[Collected data entries]
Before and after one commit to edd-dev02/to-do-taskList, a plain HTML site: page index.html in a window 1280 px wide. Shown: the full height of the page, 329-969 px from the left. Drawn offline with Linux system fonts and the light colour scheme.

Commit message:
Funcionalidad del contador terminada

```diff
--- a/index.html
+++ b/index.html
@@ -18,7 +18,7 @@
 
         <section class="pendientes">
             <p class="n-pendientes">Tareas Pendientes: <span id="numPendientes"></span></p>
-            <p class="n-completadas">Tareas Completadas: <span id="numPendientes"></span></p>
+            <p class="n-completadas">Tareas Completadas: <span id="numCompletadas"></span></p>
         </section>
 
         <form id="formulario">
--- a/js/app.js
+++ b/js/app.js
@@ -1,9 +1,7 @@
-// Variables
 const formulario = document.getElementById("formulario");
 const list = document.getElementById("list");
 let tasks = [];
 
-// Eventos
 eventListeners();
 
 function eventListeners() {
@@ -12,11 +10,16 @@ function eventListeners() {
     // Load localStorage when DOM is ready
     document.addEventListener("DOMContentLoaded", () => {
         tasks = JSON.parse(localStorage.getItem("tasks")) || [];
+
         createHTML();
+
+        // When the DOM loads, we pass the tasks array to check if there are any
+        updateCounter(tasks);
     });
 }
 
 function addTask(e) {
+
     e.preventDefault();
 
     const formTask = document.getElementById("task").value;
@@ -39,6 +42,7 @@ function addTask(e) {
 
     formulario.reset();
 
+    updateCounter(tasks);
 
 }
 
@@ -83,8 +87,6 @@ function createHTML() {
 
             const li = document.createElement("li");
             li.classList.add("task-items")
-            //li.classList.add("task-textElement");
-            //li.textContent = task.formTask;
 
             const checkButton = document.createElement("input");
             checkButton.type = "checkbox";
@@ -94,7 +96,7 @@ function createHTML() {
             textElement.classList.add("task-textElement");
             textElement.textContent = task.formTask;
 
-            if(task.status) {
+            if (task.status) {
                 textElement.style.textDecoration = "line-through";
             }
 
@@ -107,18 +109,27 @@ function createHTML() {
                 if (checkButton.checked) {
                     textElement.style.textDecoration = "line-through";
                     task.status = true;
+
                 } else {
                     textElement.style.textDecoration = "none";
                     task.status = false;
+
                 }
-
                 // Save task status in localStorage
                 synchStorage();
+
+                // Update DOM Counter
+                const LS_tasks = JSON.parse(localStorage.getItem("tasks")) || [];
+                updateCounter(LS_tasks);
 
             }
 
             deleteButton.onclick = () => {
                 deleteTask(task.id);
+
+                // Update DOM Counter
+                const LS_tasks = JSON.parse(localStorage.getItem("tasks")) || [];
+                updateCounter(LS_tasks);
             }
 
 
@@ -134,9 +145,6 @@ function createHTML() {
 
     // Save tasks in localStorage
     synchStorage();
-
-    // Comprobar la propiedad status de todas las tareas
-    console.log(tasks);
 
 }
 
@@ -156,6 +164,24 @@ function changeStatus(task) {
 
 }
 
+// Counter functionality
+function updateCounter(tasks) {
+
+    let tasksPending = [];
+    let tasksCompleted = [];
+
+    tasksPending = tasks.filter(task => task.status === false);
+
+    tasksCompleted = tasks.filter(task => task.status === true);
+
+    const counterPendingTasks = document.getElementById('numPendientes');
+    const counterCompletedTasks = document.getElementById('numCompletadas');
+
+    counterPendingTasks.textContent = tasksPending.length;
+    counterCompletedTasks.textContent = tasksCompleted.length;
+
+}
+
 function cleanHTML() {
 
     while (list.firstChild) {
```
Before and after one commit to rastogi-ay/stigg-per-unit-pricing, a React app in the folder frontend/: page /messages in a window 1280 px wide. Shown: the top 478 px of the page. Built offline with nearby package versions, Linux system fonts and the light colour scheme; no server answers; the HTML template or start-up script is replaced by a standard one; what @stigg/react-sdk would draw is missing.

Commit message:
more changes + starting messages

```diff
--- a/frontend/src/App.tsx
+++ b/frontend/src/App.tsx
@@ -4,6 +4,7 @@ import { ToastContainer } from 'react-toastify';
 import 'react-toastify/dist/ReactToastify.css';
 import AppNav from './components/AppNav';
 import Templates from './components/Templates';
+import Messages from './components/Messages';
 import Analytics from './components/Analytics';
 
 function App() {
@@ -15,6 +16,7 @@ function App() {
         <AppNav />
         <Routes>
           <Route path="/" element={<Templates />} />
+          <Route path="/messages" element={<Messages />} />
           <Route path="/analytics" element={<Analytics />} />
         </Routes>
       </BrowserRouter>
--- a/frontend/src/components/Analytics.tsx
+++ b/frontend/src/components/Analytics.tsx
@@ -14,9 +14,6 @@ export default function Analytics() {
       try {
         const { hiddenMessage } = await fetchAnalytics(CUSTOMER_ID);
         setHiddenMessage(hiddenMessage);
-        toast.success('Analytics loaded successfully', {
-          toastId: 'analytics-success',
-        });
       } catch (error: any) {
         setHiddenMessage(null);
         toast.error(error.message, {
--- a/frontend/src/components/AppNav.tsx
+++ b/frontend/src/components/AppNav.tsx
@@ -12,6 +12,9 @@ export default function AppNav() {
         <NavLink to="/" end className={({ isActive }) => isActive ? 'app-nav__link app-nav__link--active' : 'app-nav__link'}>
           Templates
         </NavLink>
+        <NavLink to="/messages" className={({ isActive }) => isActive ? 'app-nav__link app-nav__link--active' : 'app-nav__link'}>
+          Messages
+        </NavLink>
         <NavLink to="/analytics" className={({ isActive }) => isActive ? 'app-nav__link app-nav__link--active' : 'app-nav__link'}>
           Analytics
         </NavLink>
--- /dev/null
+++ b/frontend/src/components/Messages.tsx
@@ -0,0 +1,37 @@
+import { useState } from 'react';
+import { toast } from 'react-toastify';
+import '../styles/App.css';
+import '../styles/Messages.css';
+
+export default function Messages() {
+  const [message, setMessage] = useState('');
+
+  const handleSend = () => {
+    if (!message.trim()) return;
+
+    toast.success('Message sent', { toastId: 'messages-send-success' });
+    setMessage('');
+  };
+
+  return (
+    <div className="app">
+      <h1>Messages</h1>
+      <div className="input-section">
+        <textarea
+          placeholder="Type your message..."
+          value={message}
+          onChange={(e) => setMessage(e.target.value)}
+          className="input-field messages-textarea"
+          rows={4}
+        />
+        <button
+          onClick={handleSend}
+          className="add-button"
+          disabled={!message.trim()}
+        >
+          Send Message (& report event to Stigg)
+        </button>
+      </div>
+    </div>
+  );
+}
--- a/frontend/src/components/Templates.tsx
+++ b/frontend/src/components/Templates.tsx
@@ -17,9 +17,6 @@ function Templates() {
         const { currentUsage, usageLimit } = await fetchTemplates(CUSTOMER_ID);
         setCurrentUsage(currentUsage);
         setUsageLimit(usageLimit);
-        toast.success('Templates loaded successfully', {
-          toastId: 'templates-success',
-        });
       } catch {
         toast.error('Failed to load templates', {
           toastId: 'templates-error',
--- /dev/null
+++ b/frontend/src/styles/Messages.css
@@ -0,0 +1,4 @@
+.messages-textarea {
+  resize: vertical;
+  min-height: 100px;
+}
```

■ **HOW TO COMPLETE THIS TASK**
Every entry must be quoted exactly as it appears above.

■ **RESULT OF THE TASK**
Before and after one commit to edd-dev02/to-do-taskList, a plain HTML site: page index.html in a window 1280 px wide. Shown: the full height of the page, 329-969 px from the left. Drawn offline with Linux system fonts and the light colour scheme.

Commit message:
Funcionalidad del contador terminada

```diff
--- a/index.html
+++ b/index.html
@@ -18,7 +18,7 @@
 
         <section class="pendientes">
             <p class="n-pendientes">Tareas Pendientes: <span id="numPendientes"></span></p>
-            <p class="n-completadas">Tareas Completadas: <span id="numPendientes"></span></p>
+            <p class="n-completadas">Tareas Completadas: <span id="numCompletadas"></span></p>
         </section>
 
         <form id="formulario">
--- a/js/app.js
+++ b/js/app.js
@@ -1,9 +1,7 @@
-// Variables
 const formulario = document.getElementById("formulario");
 const list = document.getElementById("list");
 let tasks = [];
 
-// Eventos
 eventListeners();
 
 function eventListeners() {
@@ -12,11 +10,16 @@ function eventListeners() {
     // Load localStorage when DOM is ready
     document.addEventListener("DOMContentLoaded", () => {
         tasks = JSON.parse(localStorage.getItem("tasks")) || [];
+
         createHTML();
+
+        // When the DOM loads, we pass the tasks array to check if there are any
+        updateCounter(tasks);
     });
 }
 
 function addTask(e) {
+
     e.preventDefault();
 
     const formTask = document.getElementById("task").value;
@@ -39,6 +42,7 @@ function addTask(e) {
 
     formulario.reset();
 
+    updateCounter(tasks);
 
 }
 
@@ -83,8 +87,6 @@ function createHTML() {
 
             const li = document.createElement("li");
             li.classList.add("task-items")
-            //li.classList.add("task-textElement");
-            //li.textContent = task.formTask;
 
             const checkButton = document.createElement("input");
             checkButton.type = "checkbox";
@@ -94,7 +96,7 @@ function createHTML() {
             textElement.classList.add("task-textElement");
             textElement.textContent = task.formTask;
 
-            if(task.status) {
+            if (task.status) {
                 textElement.style.textDecoration = "line-through";
             }
 
@@ -107,18 +109,27 @@ function createHTML() {
                 if (checkButton.checked) {
                     textElement.style.textDecoration = "line-through";
                     task.status = true;
+
                 } else {
                     textElement.style.textDecoration = "none";
                     task.status = false;
+
                 }
-
                 // Save task status in localStorage
                 synchStorage();
+
+                // Update DOM Counter
+                const LS_tasks = JSON.parse(localStorage.getItem("tasks")) || [];
+                updateCounter(LS_tasks);
 
             }
 
             deleteButton.onclick = () => {
                 deleteTask(task.id);
+
+                // Update DOM Counter
+                const LS_tasks = JSON.parse(localStorage.getItem("tasks")) || [];
+                updateCounter(LS_tasks);
             }
 
 
@@ -134,9 +145,6 @@ function createHTML() {
 
     // Save tasks in localStorage
     synchStorage();
-
-    // Comprobar la propiedad status de todas las tareas
-    console.log(tasks);
 
 }
 
@@ -156,6 +164,24 @@ function changeStatus(task) {
 
 }
 
+// Counter functionality
+function updateCounter(tasks) {
+
+    let tasksPending = [];
+    let tasksCompleted = [];
+
+    tasksPending = tasks.filter(task => task.status === false);
+
+    tasksCompleted = tasks.filter(task => task.status === true);
+
+    const counterPendingTasks = document.getElementById('numPendientes');
+    const counterCompletedTasks = document.getElementById('numCompletadas');
+
+    counterPendingTasks.textContent = tasksPending.length;
+    counterCompletedTasks.textContent = tasksCompleted.length;
+
+}
+
 function cleanHTML() {
 
     while (list.firstChild) {
```
Before and after one commit to rastogi-ay/stigg-per-unit-pricing, a React app in the folder frontend/: page /messages in a window 1280 px wide. Shown: the top 478 px of the page. Built offline with nearby package versions, Linux system fonts and the light colour scheme; no server answers; the HTML template or start-up script is replaced by a standard one; what @stigg/react-sdk would draw is missing.

Commit message:
more changes + starting messages

```diff
--- a/frontend/src/App.tsx
+++ b/frontend/src/App.tsx
@@ -4,6 +4,7 @@ import { ToastContainer } from 'react-toastify';
 import 'react-toastify/dist/ReactToastify.css';
 import AppNav from './components/AppNav';
 import Templates from './components/Templates';
+import Messages from './components/Messages';
 import Analytics from './components/Analytics';
 
 function App() {
@@ -15,6 +16,7 @@ function App() {
         <AppNav />
         <Routes>
           <Route path="/" element={<Templates />} />
+          <Route path="/messages" element={<Messages />} />
           <Route path="/analytics" element={<Analytics />} />
         </Routes>
       </BrowserRouter>
--- a/frontend/src/components/Analytics.tsx
+++ b/frontend/src/components/Analytics.tsx
@@ -14,9 +14,6 @@ export default function Analytics() {
       try {
         const { hiddenMessage } = await fetchAnalytics(CUSTOMER_ID);
         setHiddenMessage(hiddenMessage);
-        toast.success('Analytics loaded successfully', {
-          toastId: 'analytics-success',
-        });
       } catch (error: any) {
         setHiddenMessage(null);
         toast.error(error.message, {
--- a/frontend/src/components/AppNav.tsx
+++ b/frontend/src/components/AppNav.tsx
@@ -12,6 +12,9 @@ export default function AppNav() {
         <NavLink to="/" end className={({ isActive }) => isActive ? 'app-nav__link app-nav__link--active' : 'app-nav__link'}>
           Templates
         </NavLink>
+        <NavLink to="/messages" className={({ isActive }) => isActive ? 'app-nav__link app-nav__link--active' : 'app-nav__link'}>
+          Messages
+        </NavLink>
         <NavLink to="/analytics" className={({ isActive }) => isActive ? 'app-nav__link app-nav__link--active' : 'app-nav__link'}>
           Analytics
         </NavLink>
--- /dev/null
+++ b/frontend/src/components/Messages.tsx
@@ -0,0 +1,37 @@
+import { useState } from 'react';
+import { toast } from 'react-toastify';
+import '../styles/App.css';
+import '../styles/Messages.css';
+
+export default function Messages() {
+  const [message, setMessage] = useState('');
+
+  const handleSend = () => {
+    if (!message.trim()) return;
+
+    toast.success('Message sent', { toastId: 'messages-send-success' });
+    setMessage('');
+  };
+
+  return (
+    <div className="app">
+      <h1>Messages</h1>
+      <div className="input-section">
+        <textarea
+          placeholder="Type your message..."
+          value={message}
+          onChange={(e) => setMessage(e.target.value)}
+          className="input-field messages-textarea"
+          rows={4}
+        />
+        <button
+          onClick={handleSend}
+          className="add-button"
+          disabled={!message.trim()}
+        >
+          Send Message (& report event to Stigg)
+        </button>
+      </div>
+    </div>
+  );
+}
--- a/frontend/src/components/Templates.tsx
+++ b/frontend/src/components/Templates.tsx
@@ -17,9 +17,6 @@ function Templates() {
         const { currentUsage, usageLimit } = await fetchTemplates(CUSTOMER_ID);
         setCurrentUsage(currentUsage);
         setUsageLimit(usageLimit);
-        toast.success('Templates loaded successfully', {
-          toastId: 'templates-success',
-        });
       } catch {
         toast.error('Failed to load templates', {
           toastId: 'templates-error',
--- /dev/null
+++ b/frontend/src/styles/Messages.css
@@ -0,0 +1,4 @@
+.messages-textarea {
+  resize: vertical;
+  min-height: 100px;
+}
```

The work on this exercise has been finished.